execution came next into discussion, and on the 3rd of June, 1791, the following article was proposed:—
"Every criminal condemned to death shall be beheaded [aura la tête tranchée]."
In the debate on this question there were also some noticeable circumstances. M. La Chèze reproduced, rather more diffusely, the Abbé Maury's original objection to familiarising the people to the sight of blood; and it seemed now to produce more impression than it had formerly done. Two years of bloody anarchy had, we presume, a little sobered all minds capable of sobriety; but the Duke de Liancourt, a distinguished professor of philanthropy, employed the recent murders à la lanterne as an argument in favour of the new proposition:—
"There was one consideration," he said, "which ought to incline the Assembly to adopt the proposal for beheading—the necessity of effacing from the social system all traces of a punishment [hanging] which has lately been so irregularly applied, and which has, during the course of the Revolution, so unfortunately lent itself to popular vengeance."

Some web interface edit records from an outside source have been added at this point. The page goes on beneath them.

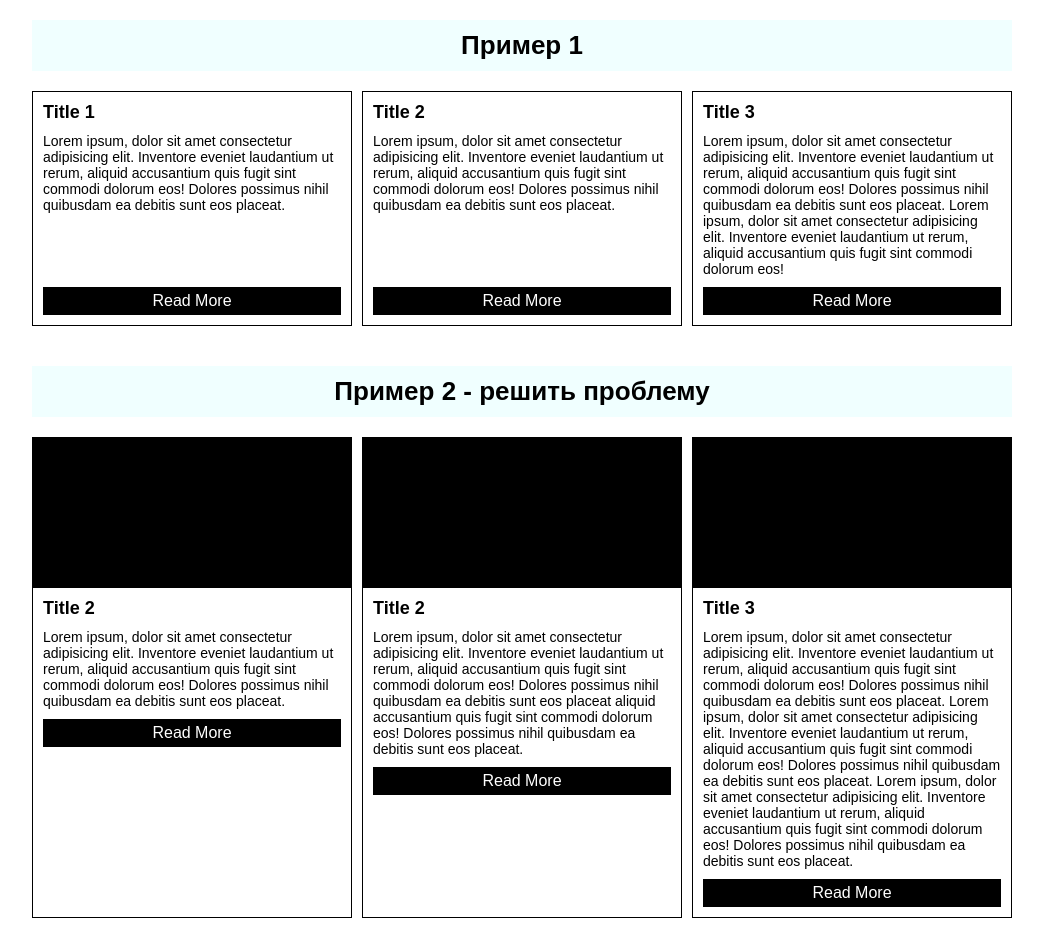
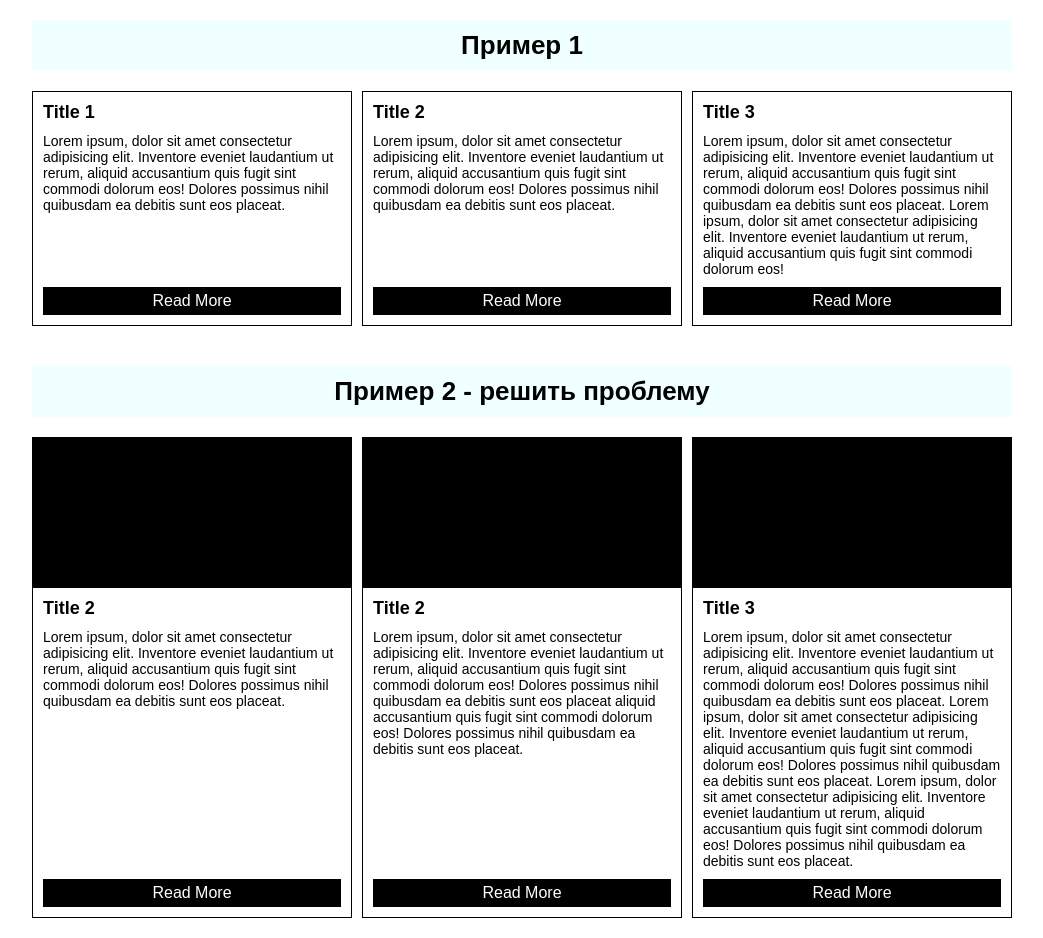
Before and after one commit to acid3p/web-developer-course, a plain HTML site: page module-1/12/index.html in a window 1280 px wide. Shown: the whole page, without its empty margins (118-1161 px from the left). Drawn offline with Linux system fonts and the light colour scheme.

Commit message:
Complete Module 1 Task 12

```diff
--- a/module-1/12/index.htm
+++ b/module-1/12/index.html
@@ -3,7 +3,7 @@
 <head>
     <meta charset="UTF-8">
     <meta name="viewport" content="width=device-width, initial-scale=1.0">
-    <title>Задание 12</title>
+    <title>stage-1-task-12</title>
     <link rel="stylesheet" href="style.css">
 
 </head>
--- a/module-1/12/style.css
+++ b/module-1/12/style.css
@@ -77,6 +77,7 @@ img {
 .item2__content{
     margin-bottom: 10px;
     font-size: 14px;
+    flex-grow: 1;
 }
 .item2__footer{
     background-color: black;
@@ -89,5 +90,8 @@ img {
     background-color: black;
 }
 .item2__body{
+    display: flex;
+    flex-direction: column;
     padding: 10px;
+    flex-grow: 1;
 }
```
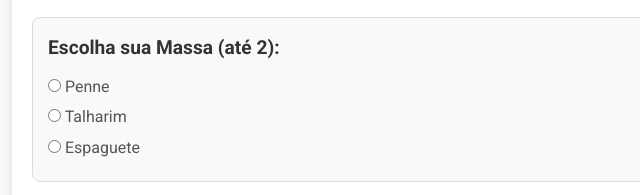
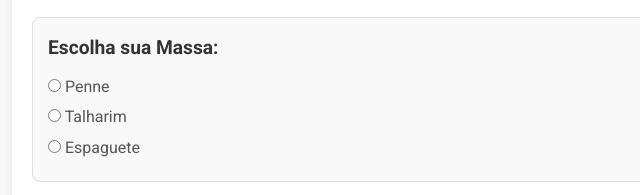
Before and after one commit to feateixeira/deliciasemmassas, a plain HTML site: page index.html in a window 1280 px wide. Shown: the part 335-530 px from the top of the page, 228-868 px from the left. Drawn offline with Linux system fonts and the light colour scheme; some packages are replaced by stand-ins of ours; a script that the page names is missing.

Commit message:
first commit

```diff
--- a/index.html
+++ b/index.html
@@ -27,7 +27,7 @@
         <!-- Formulário de Pedido -->
         <form id="pedidoForm">
             <section class="secao">
-                <h2>Escolha sua Massa (até 2):</h2>
+                <h2>Escolha sua Massa:</h2>
                 <label><input type="radio" name="massa" value="Penne" required> Penne</label>
                 <label><input type="radio" name="massa" value="Talharim"> Talharim</label>
                 <label><input type="radio" name="massa" value="Espaguete"> Espaguete</label>
```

Irregularly applied! What a designation of a series of most atrocious murders! But the ultra-liberal Duke had soon to learn that these irregular applications of popular vengeance were not to be controlled by fine-spun theories. He too was pursued, after the 10th of August, by the fury of a bloodthirsty populace; but, more fortunate than